If this all sounds familiar, it hearkens to the state of affairs when the PC was in its early days and many of its hobbyist users were programmers. However, the realization of the consumer robot will take longer to mature than its PC counterpart, and will likely, as the PC did, take a different direction. Before the PC became mainstream, computers were portrayed in science fiction as omniscient oracles.
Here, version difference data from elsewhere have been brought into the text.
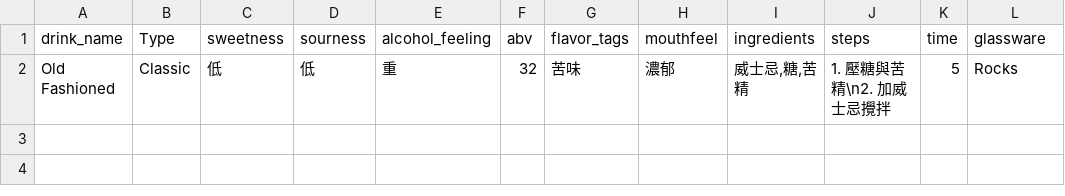
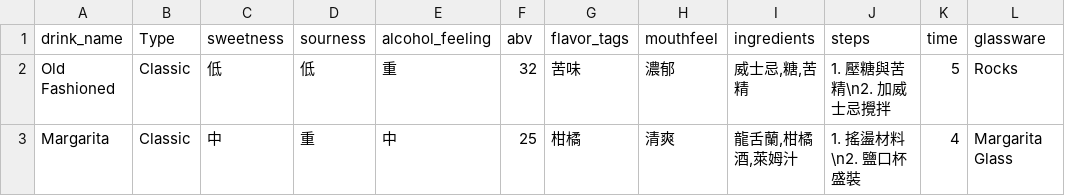
Before and after one commit to HaydenCreates/ZhengdaChengshi01_FinalProj, a CSV file: 最喜歡的.csv, drawn as a sheet.

```diff
--- a/最喜歡的.csv
+++ b/最喜歡的.csv
@@ -2 +2,2 @@
 Old Fashioned,Classic,低,低,重,32,苦味,濃郁,"威士忌,糖,苦精",1. 壓糖與苦精\n2. 加威士忌攪拌,5,Rocks
+Margarita,Classic,中,重,中,25,柑橘,清爽,"龍舌蘭,柑橘酒,萊姆汁",1. 搖盪材料\n2. 鹽口杯盛裝,4,Margarita Glass
```
Also changed, not shown: 2 other files.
It turned out to be relatively easy to build a perfect calculating machine, but PCs ultimately became tools for such noble pursuits as writing novels, editing films, composing operas, and creating Web sites for rating poo.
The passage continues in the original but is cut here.